The best way to take in Santorini is to walk, and there is no better route than the one from Fira to Oia. This hike is 6 miles one-way and passes through four towns, including Fira, Firostefani, Imerovigli and Oia. It's important to know that there is no marked trail or pathway for this hike (aside from a couple signs, according to recent travelers), but a matter of following the roads closest to the caldera. Along the way, travelers will find numerous sites worth stopping for, in addition to spectacular ocean views and picturesque towns. One of these is Skaros Rock. Today, this headland is a popular vantage point for watching sunsets, but in yesteryears it housed a castle that served as the prime meeting place for Christians during the 1800s. There's also numerous churches dotted throughout, including the blue-domed St. Gerasimos Church, which offers excellent views of the volcano. Once you hit Oia, you'll find Byzantine castle ruins open for exploration.

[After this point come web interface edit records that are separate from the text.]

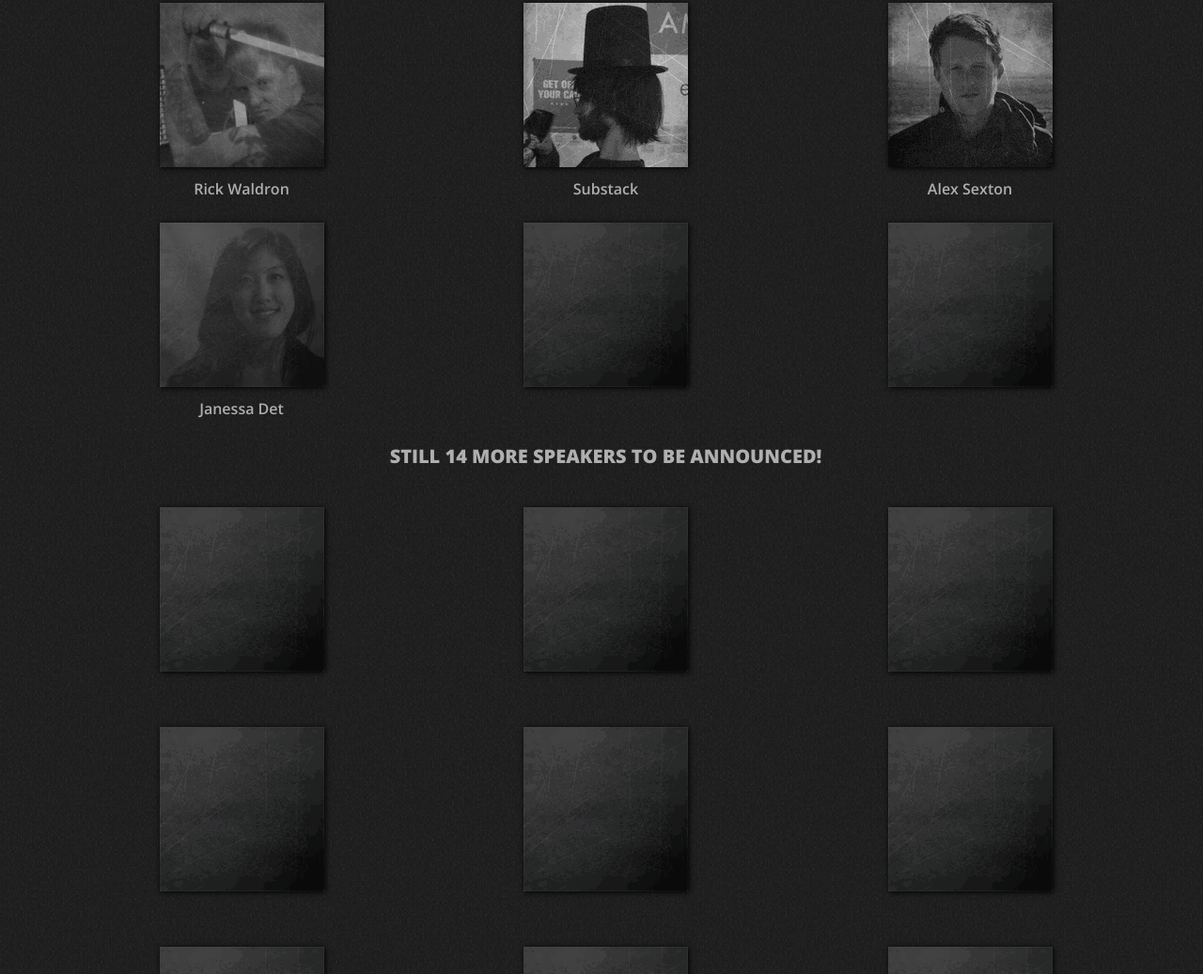
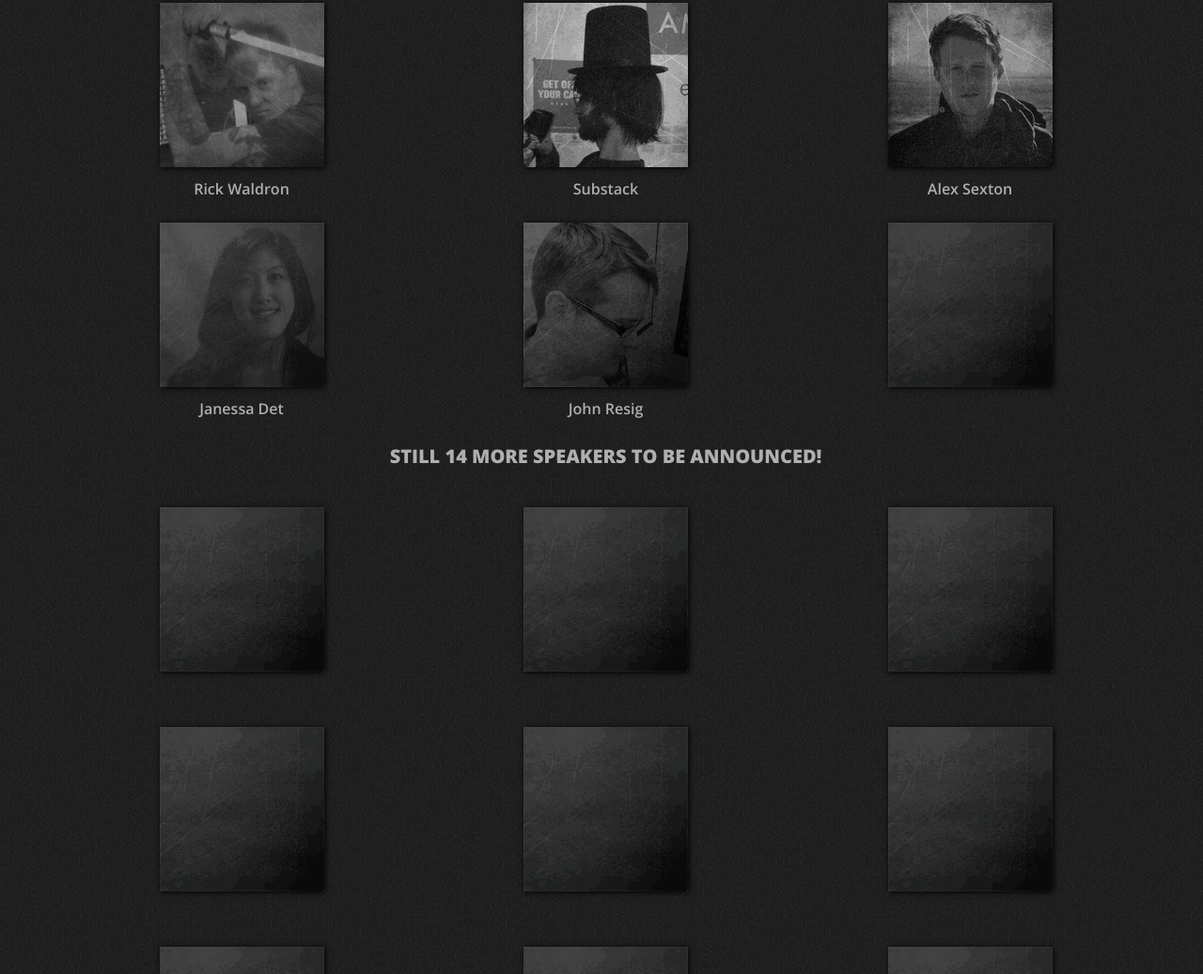
Before and after one commit to EmpireJS/2012.empirejs.org, a website: page public/index.html in a window 1280 px wide. Shown: the part 1681-2718 px from the top of the page at 94% size. Drawn offline with nearby package versions, Linux system fonts and the light colour scheme.

Commit message:
[ux] Readd Resig

```diff
--- a/public/index.html
+++ b/public/index.html
@@ -61,7 +61,7 @@
     	  </div>
         <div class="speakers">
           <div><img src="/img/speakers/jandet.png" alt /><p>Janessa Det</p></div>
-    	    <div><img src="/img/speakers/mystery.gif" alt /><p>&nbsp;</p></div>
+    	    <div><img src="/img/speakers/jeresig.png" alt /><p>John Resig</p></div>
     	    <div><img src="/img/speakers/mystery.gif" alt /><p>&nbsp;</p></div>
     	  </div>
 
```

This fascinating archaeological site was first discovered in the late 1860s but its buildings date back to earlier than 17th century B.C. This former Minoan outpost, which, according to the Greek Ministry of Culture, is considered one of the most important prehistoric settlements of the Aegean Sea, was once a thriving port town. The city was later destroyed by a massive volcanic eruption, the same one that made Santorini look like it is today. Thanks to years of excavation, enough of the site has been uncovered (only one-third of the site is said to have been excavated) to allow visitors to explore. Here, travelers can look at multi-level buildings, loads of pottery and even drainage systems. What is absent, however, is any sign of its former residences. This has led scientists to believe that Akrotiri's previous inhabitants knew of the eruption and fled the island accordingly.
Separating Kamari from Perissa on top of Mesa Vouna is Ancient Thira. This archaeological site, which was first claimed by the Dorians (ancient Greeks) in the 9th century B.C., is home to ruins from the Hellenistic (Greek empire built by Alexander the Great), Roman and Byzantine (eastern Roman empire) eras. Stroll through Ancient Thira and you'll find ruins of ancient religious sites, a theater, old city administrative buildings and even a gym for military trainees.
Museum of Prehistoric Thera
Taking a trip to the Museum of Prehistoric Thera is a great way to finish exploring the ruins of Santorini's ancient cities. This tiny museum in the heart of Thira houses frescoes and other archaeological treasures found during the excavation of Ancient Akrotiri, which was destroyed by the volcanic eruption that made Santorini look like it does today. Some of the pieces here date back several thousand years (some of the pottery on display is leftover from 3,000 BC) and offer insight into early human life on the Greek Islands, making this an interesting place to check out if you're keen to learning more about the island's history.